Before-and-after change data:
BEGIN
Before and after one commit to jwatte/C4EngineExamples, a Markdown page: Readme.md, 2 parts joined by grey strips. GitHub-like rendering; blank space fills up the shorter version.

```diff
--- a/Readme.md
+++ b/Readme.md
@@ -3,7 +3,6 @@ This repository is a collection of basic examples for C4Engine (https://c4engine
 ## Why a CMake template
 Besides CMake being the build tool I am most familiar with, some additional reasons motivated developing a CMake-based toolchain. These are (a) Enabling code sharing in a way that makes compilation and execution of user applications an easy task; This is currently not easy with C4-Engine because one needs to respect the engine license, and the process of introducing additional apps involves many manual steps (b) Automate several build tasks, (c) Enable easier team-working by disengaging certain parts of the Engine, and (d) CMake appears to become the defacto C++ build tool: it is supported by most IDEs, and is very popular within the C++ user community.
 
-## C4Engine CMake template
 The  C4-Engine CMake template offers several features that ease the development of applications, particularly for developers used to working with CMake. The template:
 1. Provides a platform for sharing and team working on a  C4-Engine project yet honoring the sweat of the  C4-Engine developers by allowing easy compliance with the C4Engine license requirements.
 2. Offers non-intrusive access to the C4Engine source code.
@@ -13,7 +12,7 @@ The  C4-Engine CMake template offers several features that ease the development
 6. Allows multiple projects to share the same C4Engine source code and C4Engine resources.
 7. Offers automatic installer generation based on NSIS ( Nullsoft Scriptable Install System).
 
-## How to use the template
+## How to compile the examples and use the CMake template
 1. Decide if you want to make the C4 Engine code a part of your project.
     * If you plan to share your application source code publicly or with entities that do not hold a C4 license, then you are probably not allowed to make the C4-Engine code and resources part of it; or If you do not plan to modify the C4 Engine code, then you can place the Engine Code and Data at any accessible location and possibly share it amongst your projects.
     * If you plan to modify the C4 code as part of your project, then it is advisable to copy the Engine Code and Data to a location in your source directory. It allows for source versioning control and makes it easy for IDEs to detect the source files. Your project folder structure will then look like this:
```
END
Your instructions: Examine the records above and state the number of lines that include "development", with no further text.

Problem solution: 2